[Front-end code change data]

-.-.-

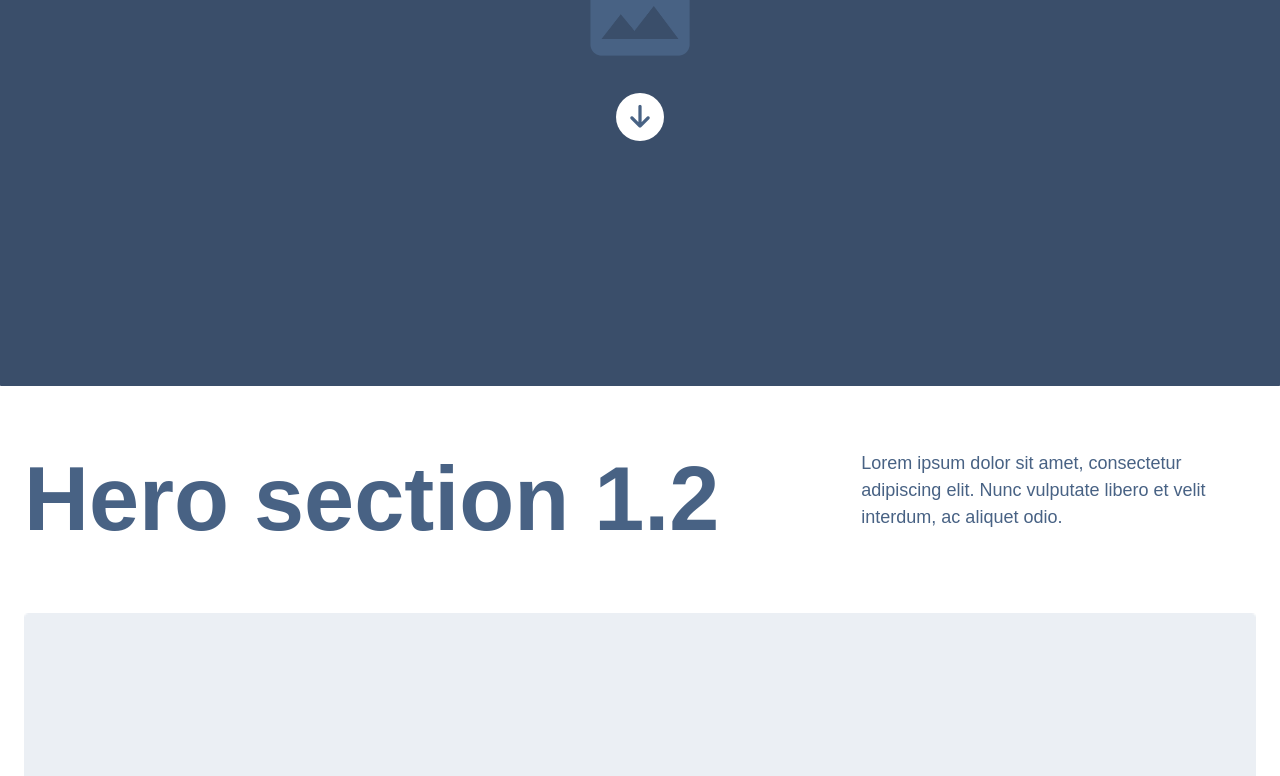
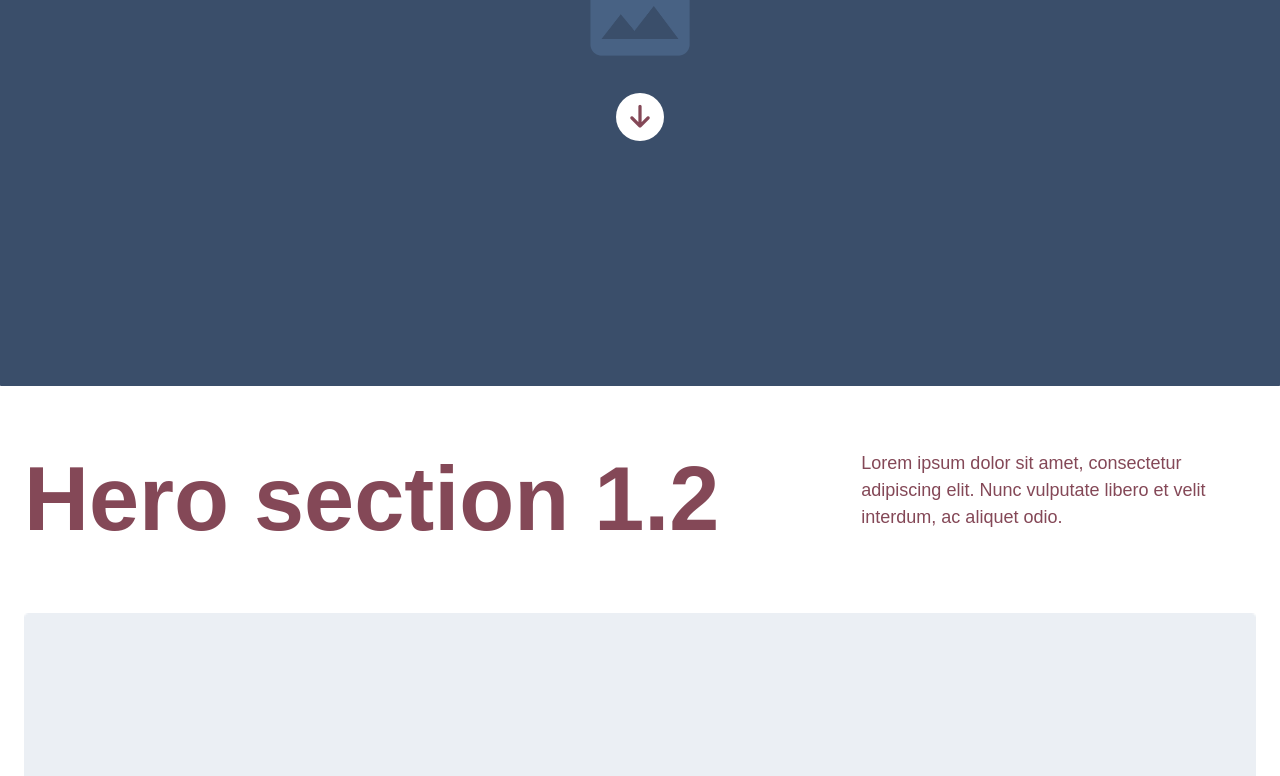
Before and after one commit to Tina071010/boardgameclub, a plain HTML site: page index.html in a window 1280 px wide. Shown: the part 445-1221 px from the top of the page. Drawn offline with Linux system fonts and the light colour scheme; a web font is replaced by a local one.

Commit message:
ai message

```diff
--- a/the-template/css/custom.css
+++ b/css/custom.css
@@ -5,16 +5,33 @@ This is where you make your design changes!
 Experiment with colors, typography, spacing, and component styles.
 
  * * * * * * * * * * * * * * * * * * * * * * * * * * * * * * * * * * * * * * * * * * * * * * * * * * * * * * * * * * */
+/* ===============================================================
+  🤖 **COPILOT INSTRUCTIONS FOR custom.css** 🤖
+  ================================================================
+
+  - **🚫 CRITICAL RULE: DO NOT EDIT `framework.css` or `dropdown-nav.css`.** - **✅ ALL new CSS styles, overrides, and design customizations go HERE in this file.**
+
+  ---
+
+  **KEY ASSETS:**
+
+  1.  **Colors:** Use CSS Variables like `var(--primary-100)`, `var(--white)`, and `var(--grey)`.
+  2.  **Spacing:** Use CSS Variables like `var(--spacing8x3)` or `var(--spacing8x8)` for consistent measurements.
+  3.  **Layout:** Build upon the existing `grid` system classes (e.g., `.mobi1`, `.tab3`, `.desk4`).
+
+  Always ask user for preferences instead of making assumptions!
+
+*/
 
 /* ==========================================================================
    DESIGN SYSTEM - CUSTOMIZE YOUR COLORS & BRAND
    ========================================================================== */
 
 :root {
-  --primary-100: #3A4E6A;
-  --primary-80: #486284;
-  --primary-50: #9CB0C9;
-  --primary-25: #CED7E4;
+  --primary-100: #6A3A49;
+  --primary-80: #844857;
+  --primary-50: #6A3A4B;
+  --primary-25: #844857;
   --grey: #EBEFF4;
   --white: #fff;
 
```
Also changed, not shown: css/framework.css (renamed from the-template/css/framework.css, +14 -0 lines), index.html (renamed from the-template/index.html, +16 -0 lines), img/logoDarkBG.png (renamed from the-template/img/logoDarkBG.png), img/logoLightBG.png (renamed from the-template/img/logoLightBG.png), img/placeholder-mobi.png (renamed from the-template/img/placeholder-mobi.png), img/placeholder-tab.png (renamed from the-template/img/placeholder-tab.png), img/placeholder_bg.png (renamed from the-template/img/placeholder_bg.png), img/placeholer-desk.png (renamed from the-template/img/placeholer-desk.png), img/smaller-image.png (renamed from the-template/img/smaller-image.png), 5 other files.
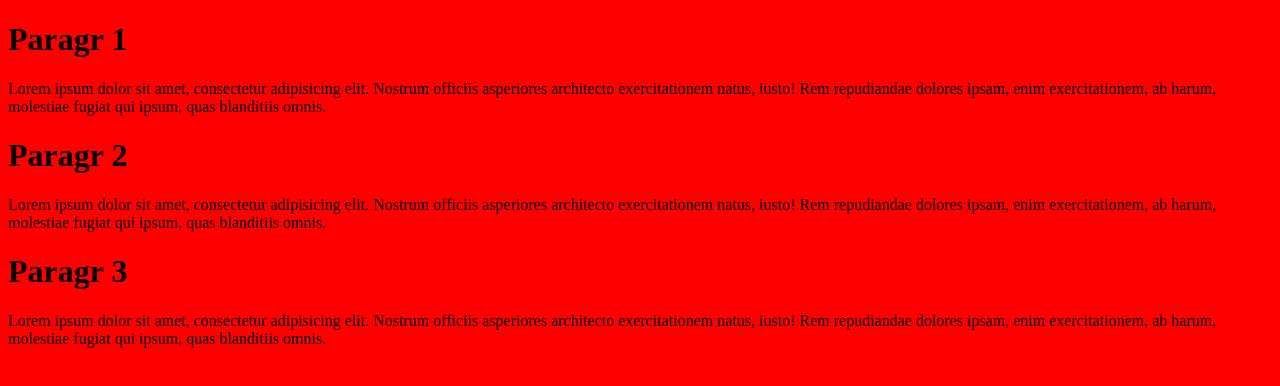
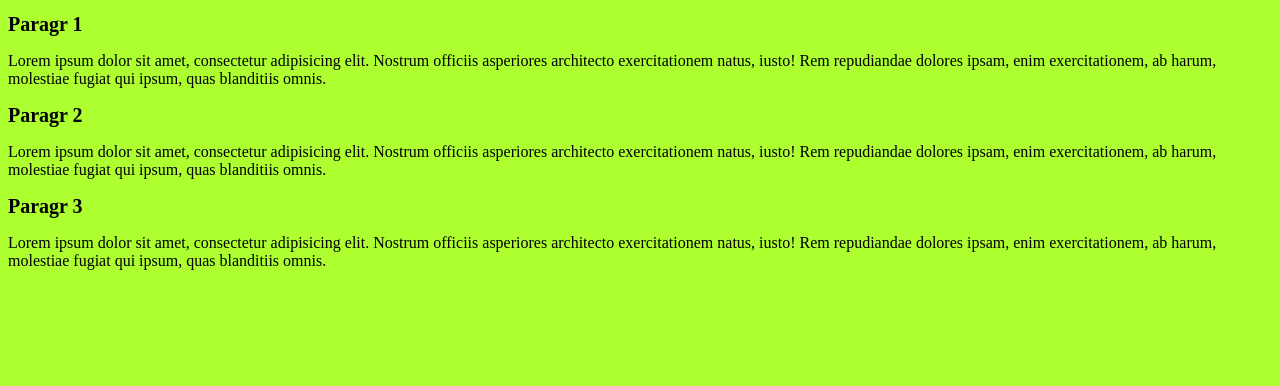
Before and after one commit to KattyBA/NewField, a plain HTML site: page lesson1/index.html in a window 1280 px wide. Drawn offline with Linux system fonts and the light colour scheme.

Commit message:
new background color

```diff
--- a/lesson1/css/style.css
+++ b/lesson1/css/style.css
@@ -1,3 +1,6 @@
 body {
-    background: red;
+    background: greenyellow;
 }
+h1 {
+    font-size: 20px;
+}
```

-.-.-

• _Instructions for the task_: Copy every record character for character. Skip the pictures.

• _Task solution_:
Before and after one commit to Tina071010/boardgameclub, a plain HTML site: page index.html in a window 1280 px wide. Shown: the part 445-1221 px from the top of the page. Drawn offline with Linux system fonts and the light colour scheme; a web font is replaced by a local one.

Commit message:
ai message

```diff
--- a/the-template/css/custom.css
+++ b/css/custom.css
@@ -5,16 +5,33 @@ This is where you make your design changes!
 Experiment with colors, typography, spacing, and component styles.
 
  * * * * * * * * * * * * * * * * * * * * * * * * * * * * * * * * * * * * * * * * * * * * * * * * * * * * * * * * * * */
+/* ===============================================================
+  🤖 **COPILOT INSTRUCTIONS FOR custom.css** 🤖
+  ================================================================
+
+  - **🚫 CRITICAL RULE: DO NOT EDIT `framework.css` or `dropdown-nav.css`.** - **✅ ALL new CSS styles, overrides, and design customizations go HERE in this file.**
+
+  ---
+
+  **KEY ASSETS:**
+
+  1.  **Colors:** Use CSS Variables like `var(--primary-100)`, `var(--white)`, and `var(--grey)`.
+  2.  **Spacing:** Use CSS Variables like `var(--spacing8x3)` or `var(--spacing8x8)` for consistent measurements.
+  3.  **Layout:** Build upon the existing `grid` system classes (e.g., `.mobi1`, `.tab3`, `.desk4`).
+
+  Always ask user for preferences instead of making assumptions!
+
+*/
 
 /* ==========================================================================
    DESIGN SYSTEM - CUSTOMIZE YOUR COLORS & BRAND
    ========================================================================== */
 
 :root {
-  --primary-100: #3A4E6A;
-  --primary-80: #486284;
-  --primary-50: #9CB0C9;
-  --primary-25: #CED7E4;
+  --primary-100: #6A3A49;
+  --primary-80: #844857;
+  --primary-50: #6A3A4B;
+  --primary-25: #844857;
   --grey: #EBEFF4;
   --white: #fff;
 
```
Also changed, not shown: css/framework.css (renamed from the-template/css/framework.css, +14 -0 lines), index.html (renamed from the-template/index.html, +16 -0 lines), img/logoDarkBG.png (renamed from the-template/img/logoDarkBG.png), img/logoLightBG.png (renamed from the-template/img/logoLightBG.png), img/placeholder-mobi.png (renamed from the-template/img/placeholder-mobi.png), img/placeholder-tab.png (renamed from the-template/img/placeholder-tab.png), img/placeholder_bg.png (renamed from the-template/img/placeholder_bg.png), img/placeholer-desk.png (renamed from the-template/img/placeholer-desk.png), img/smaller-image.png (renamed from the-template/img/smaller-image.png), 5 other files.
Before and after one commit to KattyBA/NewField, a plain HTML site: page lesson1/index.html in a window 1280 px wide. Drawn offline with Linux system fonts and the light colour scheme.

Commit message:
new background color

```diff
--- a/lesson1/css/style.css
+++ b/lesson1/css/style.css
@@ -1,3 +1,6 @@
 body {
-    background: red;
+    background: greenyellow;
 }
+h1 {
+    font-size: 20px;
+}
```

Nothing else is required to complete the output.